There are two parts to Helen de Main’s exhibition You Know, Things Like That, which has been created collaboratively over the past year with members of a knitting group—Brenda, Foxy, Isabelle, Jean, Lorna, Mags and Margaret—who meet regularly at Platform to work on communal and individual projects. The first and largest part, from which the exhibition takes its title, consists of prints made from personal photographs of the women in the group and their families, which they have shared with the artist. These have been blown up and fixed to the wall that runs down one side of the library space at The Bridge leisure centre, where Platform is based. They are printed in pale pastel greens, pinks, blues and yellows, colours instantly evocative of cardigans, jumpers, scarfs and mittens for babies and young children. Each image—a woman cradling a newborn baby; a woman holding a young toddler; a woman standing by a child in their school uniform; a family group on holiday—is also subtly patterned with designs used by the knitters, giving them a fuzzy, nostalgic quality.
You Know, Things Like That is no sanitized, saccharine family album, however; the images are combined with quotes from conversations between members of the knitting group, loosely guided by the consciousness-raising activities of the Women’s Liberation Movement during the 1970s, which explore the physical and psychic demands of domestic labour and child care. Applied to the wall in green transfer text and unmoored from specific speakers and names, these words create a vivid sense of dialogue and exchange, which ranges from reflections on the loss of individual identity that motherhood can result in—‘you’re just mum. Mum. And even your husband will say, ask your mum’—to the isolation and enormity of the tasks faced and work needing to be done: ‘I hadn’t a clue, I really didn’t’; ‘I’m sure I’m not the only one who suffered like that.’ Some sections of text, meanwhile, powerfully conjure epic life stories in a few words: ‘Well I wouldn’t know, ‘cos I haven’t seen him since the day that I told him I was pregnant.’
Yet the combination of texts and family photographs does not seem motivated by the desire to create shocking juxtapositions, or by the implication that the images are pure ideology or merely compensatory. Instead, You Know, Things Like That charts attempts by the women to challenge the status quo and normative gendered divisions of labour (‘I was very keen not to be forced into that side of life. It was just expected of me, because I was female’), while also making a powerful case for the need to value, support, respect and repay the results of sustained domestic labour seriously (‘it’s nice to see that you’ve brought them up well enough’), and not with exploitative treatment or meaningless platitudes.
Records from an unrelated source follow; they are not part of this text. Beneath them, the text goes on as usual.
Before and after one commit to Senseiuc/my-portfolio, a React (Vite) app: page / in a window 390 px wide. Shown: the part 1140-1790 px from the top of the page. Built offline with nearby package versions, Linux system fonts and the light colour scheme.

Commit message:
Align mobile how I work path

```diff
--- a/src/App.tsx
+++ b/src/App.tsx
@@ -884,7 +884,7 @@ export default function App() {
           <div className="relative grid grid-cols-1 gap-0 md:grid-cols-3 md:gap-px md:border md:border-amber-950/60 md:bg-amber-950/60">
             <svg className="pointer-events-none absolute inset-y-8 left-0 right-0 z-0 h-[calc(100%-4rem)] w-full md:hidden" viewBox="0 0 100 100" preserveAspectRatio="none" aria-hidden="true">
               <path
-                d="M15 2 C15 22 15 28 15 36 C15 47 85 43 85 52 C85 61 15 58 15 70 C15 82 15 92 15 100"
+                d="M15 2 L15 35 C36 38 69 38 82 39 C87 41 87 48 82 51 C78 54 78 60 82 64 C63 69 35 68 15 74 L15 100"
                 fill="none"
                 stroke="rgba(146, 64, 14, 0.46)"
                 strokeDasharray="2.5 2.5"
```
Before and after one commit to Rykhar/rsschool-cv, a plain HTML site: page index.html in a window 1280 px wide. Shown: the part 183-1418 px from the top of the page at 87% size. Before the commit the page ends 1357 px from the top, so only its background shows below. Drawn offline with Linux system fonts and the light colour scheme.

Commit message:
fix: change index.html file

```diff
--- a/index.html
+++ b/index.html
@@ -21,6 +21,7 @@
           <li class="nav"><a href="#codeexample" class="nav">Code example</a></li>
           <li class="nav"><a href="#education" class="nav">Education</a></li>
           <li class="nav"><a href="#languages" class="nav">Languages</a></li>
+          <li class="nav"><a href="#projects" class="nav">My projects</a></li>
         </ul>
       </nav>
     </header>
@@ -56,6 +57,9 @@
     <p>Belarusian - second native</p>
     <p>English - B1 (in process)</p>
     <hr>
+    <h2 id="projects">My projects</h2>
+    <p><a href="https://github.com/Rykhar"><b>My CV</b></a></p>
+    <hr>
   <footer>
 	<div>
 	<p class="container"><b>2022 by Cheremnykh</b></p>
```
In her autobiography Putting Myself in the Picture, the photographer Jo Spence describes how in her 1979 exhibition at the Hayward Gallery Beyond The Family Album, she ‘turned to an investigation of my own family and my class background, and what it meant to be a woman.’ In You Know, Things Like That, a similar sense of self-reflexion and analysis focussing on class and gender infuses the women’s meditation on their lives through the memories triggered by their own family albums.
The amplification of their thoughts and feelings on the walls of the library follows in the tradition of The Hackney Flashers, of which Spence was a member, who displayed their photographic projects in public communal spaces; it feels like there is more potential to spark on-going conversations in this setting than there might be in a gallery. While with participatory projects there is always the danger that the single named artist might subsume the group’s collective labour, You Know, Things Like That feels embedded rather than extractive.
The second part of the exhibition, What’s Expected, comprises six small grey-scale screen prints on glass, placed near the library’s entrance. Like the photographs on the walls, the images also derive from the personal collection of one of the women in the group, dating from her childhood. The images have been printed on both sides of the glass and sections then peeled away, to create a strange, ghostly effect. They are physically deconstructed, yet despite this attention, they remain compelling sources of memory and emotion, evidence of subject-formation and individual expression within collectivity. De Main and the members of the Platform knitting group have opened up a generous space for reflection, which combines structural critique with the specificity and particularity of intimate, personal gestures.
Catherine Spencer is Lecturer in Modern and Contemporary Art at University of St Andrews